Deforestation in the region totaled 199 square kilometers (77 square miles) in February, up 62% from the same month a year ago, according to data released by national space research agency INPE. This is the highest level for February since the data series began in 2015/2016 and follows a similar monthly high in January.
In the first two months of the year, destruction was three times higher than the same period in 2021. About 629 square kilometers (243 square miles) have been deforested, an area roughly the size of Chicago. Brazil is home to around 60% of the Amazon, the world’s largest rainforest, the preservation of which is vital to curbing catastrophic climate change due to the large amount of greenhouse gases it absorbs.
Deforestation in Brazil has increased since right-wing President Jair Bolsonaro took office in 2019 and has weakened environmental conservation, advocating for more commercial farming and mining in protected areas to help get out the Amazon region of poverty. Bolsonaro’s office and the Environment Ministry did not immediately respond to requests for comment on Friday’s data.
Scientists fear the destruction could push the Amazon to a tipping point, after which the jungle would dry out and become savannah, releasing huge amounts of greenhouse gases. A study published in the journal Nature Climate Change https://www.nature.com/articles/s41558-022-01287-8 earlier this week found that over the past two decades, more than three quarters of Amazon have already lost some of their ability to bounce back from disruptions like drought and fires.
“Deforestation and climate change, via increases in the length of the dry season and the frequency of droughts, may have already pushed the Amazon near a critical threshold of rainforest dieback,” they said. writes the authors of the University of Exeter. The amount of carbon lost each year from tropical forests – which eventually returns to the atmosphere as climate-warming carbon dioxide – has doubled since the early 2000s, according to a separate study in the journal Nature Sustainability https: //www.nature.com/articles/s41893-022-00854-3 found last month.

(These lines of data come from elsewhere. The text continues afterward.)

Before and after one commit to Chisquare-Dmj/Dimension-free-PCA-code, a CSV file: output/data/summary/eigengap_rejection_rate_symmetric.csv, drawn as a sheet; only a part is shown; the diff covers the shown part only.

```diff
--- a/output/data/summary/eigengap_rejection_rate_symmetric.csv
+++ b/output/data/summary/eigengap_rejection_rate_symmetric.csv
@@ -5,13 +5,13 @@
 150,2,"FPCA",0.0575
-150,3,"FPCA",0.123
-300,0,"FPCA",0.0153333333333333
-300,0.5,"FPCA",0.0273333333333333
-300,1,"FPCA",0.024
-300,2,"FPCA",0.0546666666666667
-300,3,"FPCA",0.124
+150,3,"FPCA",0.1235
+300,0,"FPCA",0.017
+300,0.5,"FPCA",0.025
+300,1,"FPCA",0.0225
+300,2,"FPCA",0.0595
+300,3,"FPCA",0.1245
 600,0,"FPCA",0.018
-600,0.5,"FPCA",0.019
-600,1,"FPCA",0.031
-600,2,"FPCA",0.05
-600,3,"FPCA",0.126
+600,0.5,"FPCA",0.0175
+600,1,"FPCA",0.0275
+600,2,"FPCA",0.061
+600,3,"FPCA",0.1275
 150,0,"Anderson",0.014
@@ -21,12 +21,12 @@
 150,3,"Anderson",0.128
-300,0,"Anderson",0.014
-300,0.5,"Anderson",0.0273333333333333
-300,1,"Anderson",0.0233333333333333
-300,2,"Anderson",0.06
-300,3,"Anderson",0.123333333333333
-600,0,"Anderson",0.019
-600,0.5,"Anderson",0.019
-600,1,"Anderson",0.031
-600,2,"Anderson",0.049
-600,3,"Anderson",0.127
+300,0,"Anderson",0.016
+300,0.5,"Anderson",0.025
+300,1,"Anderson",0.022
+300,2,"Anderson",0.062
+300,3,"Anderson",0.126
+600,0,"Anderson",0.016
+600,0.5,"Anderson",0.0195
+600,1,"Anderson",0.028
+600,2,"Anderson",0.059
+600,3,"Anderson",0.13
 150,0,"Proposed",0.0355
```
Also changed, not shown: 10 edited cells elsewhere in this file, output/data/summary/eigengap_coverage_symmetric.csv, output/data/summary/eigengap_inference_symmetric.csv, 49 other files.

Some scientists suspect that deforestation will increase further ahead of Brazil’s October elections, as it has for the past three election years. Authorities are likely to enforce environmental laws less rigorously for fear of upsetting voters, said Carlos Souza Jr, a researcher at the Imazon environmental institute.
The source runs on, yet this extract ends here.